───── Exercise data ─────
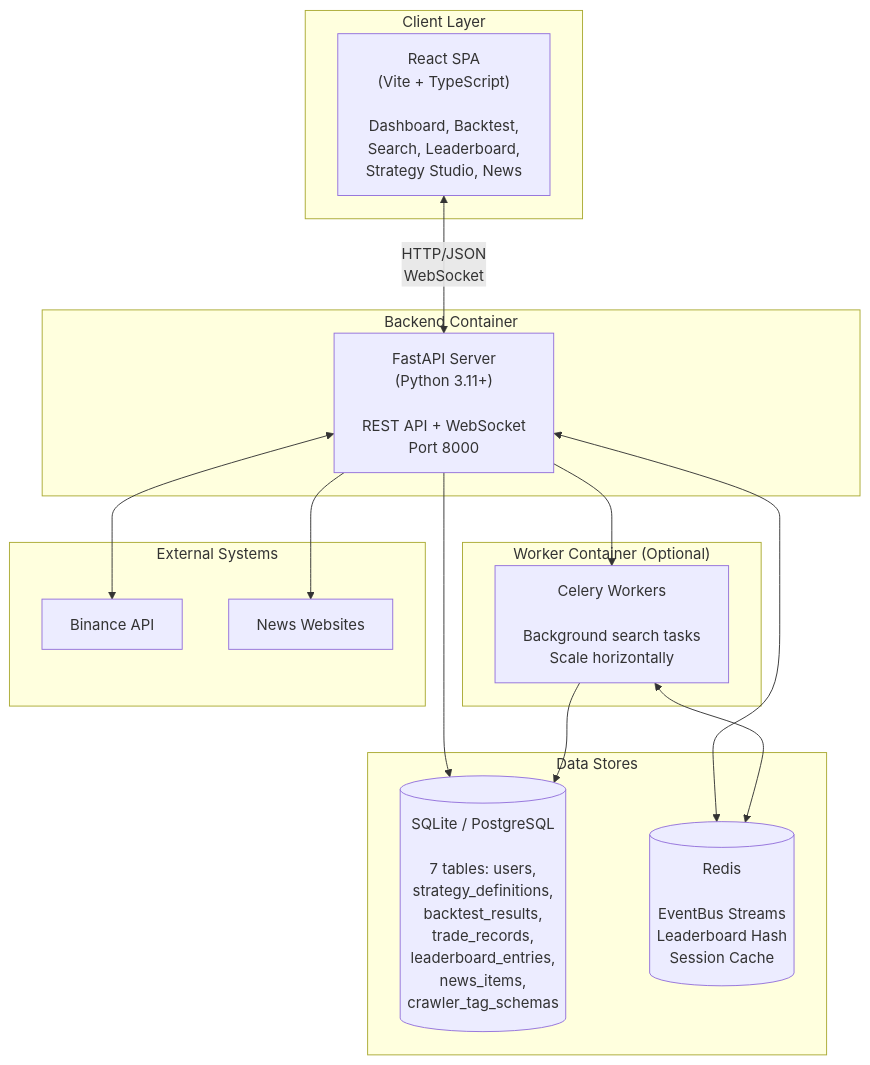
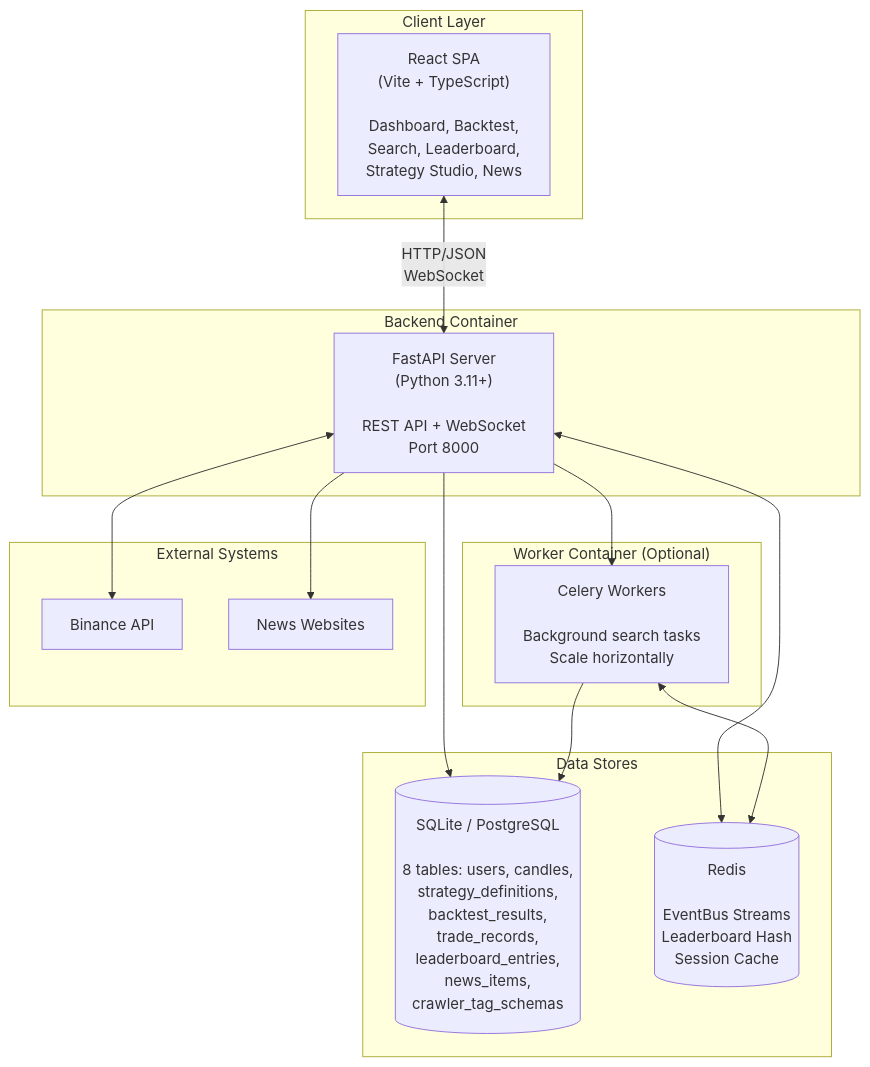
Before and after one commit to ngnam2012/KTPM-crypto-project: the third of 10 diagrams in docs/architecture-qa.md, drawn with Mermaid. The commit also changed other lines of this file and 6 other files, not shown here.

````diff
--- a/docs/architecture-qa.md
+++ b/docs/architecture-qa.md
@@ -84,33 +84,33 @@
 ```mermaid
 graph TB
     subgraph "Client Layer"
         SPA[" React SPA<br/>(Vite + TypeScript)<br/><br/>Dashboard, Backtest,<br/>Search, Leaderboard,<br/>Strategy Studio, News"]
     end
 
     subgraph "Backend Container"
         API[" FastAPI Server<br/>(Python 3.11+)<br/><br/>REST API + WebSocket<br/>Port 8000"]
     end
 
     subgraph "Worker Container (Optional)"
         Celery[" Celery Workers<br/><br/>Background search tasks<br/>Scale horizontally"]
     end
 
     subgraph "Data Stores"
-        SQLite[(" SQLite / PostgreSQL<br/><br/>7 tables: users,<br/>strategy_definitions,<br/>backtest_results,<br/>trade_records,<br/>leaderboard_entries,<br/>news_items,<br/>crawler_tag_schemas")]
+        SQLite[(" SQLite / PostgreSQL<br/><br/>8 tables: users, candles,<br/>strategy_definitions,<br/>backtest_results,<br/>trade_records,<br/>leaderboard_entries,<br/>news_items,<br/>crawler_tag_schemas")]
         Redis[(" Redis<br/><br/>EventBus Streams<br/>Leaderboard Hash<br/>Session Cache")]
     end
 
     subgraph "External Systems"
         Binance["Binance API"]
         NewsSites["News Websites"]
     end
 
     SPA <-->|"HTTP/JSON<br/>WebSocket"| API
     API --> SQLite
     API <--> Redis
     API --> Celery
     Celery --> SQLite
     Celery <--> Redis
     API <--> Binance
     API --> NewsSites
 ```
````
─────
* **Task details**
Find how many lines in the listing above contain the word "tables", then state that number by itself.

* **Answer box**
2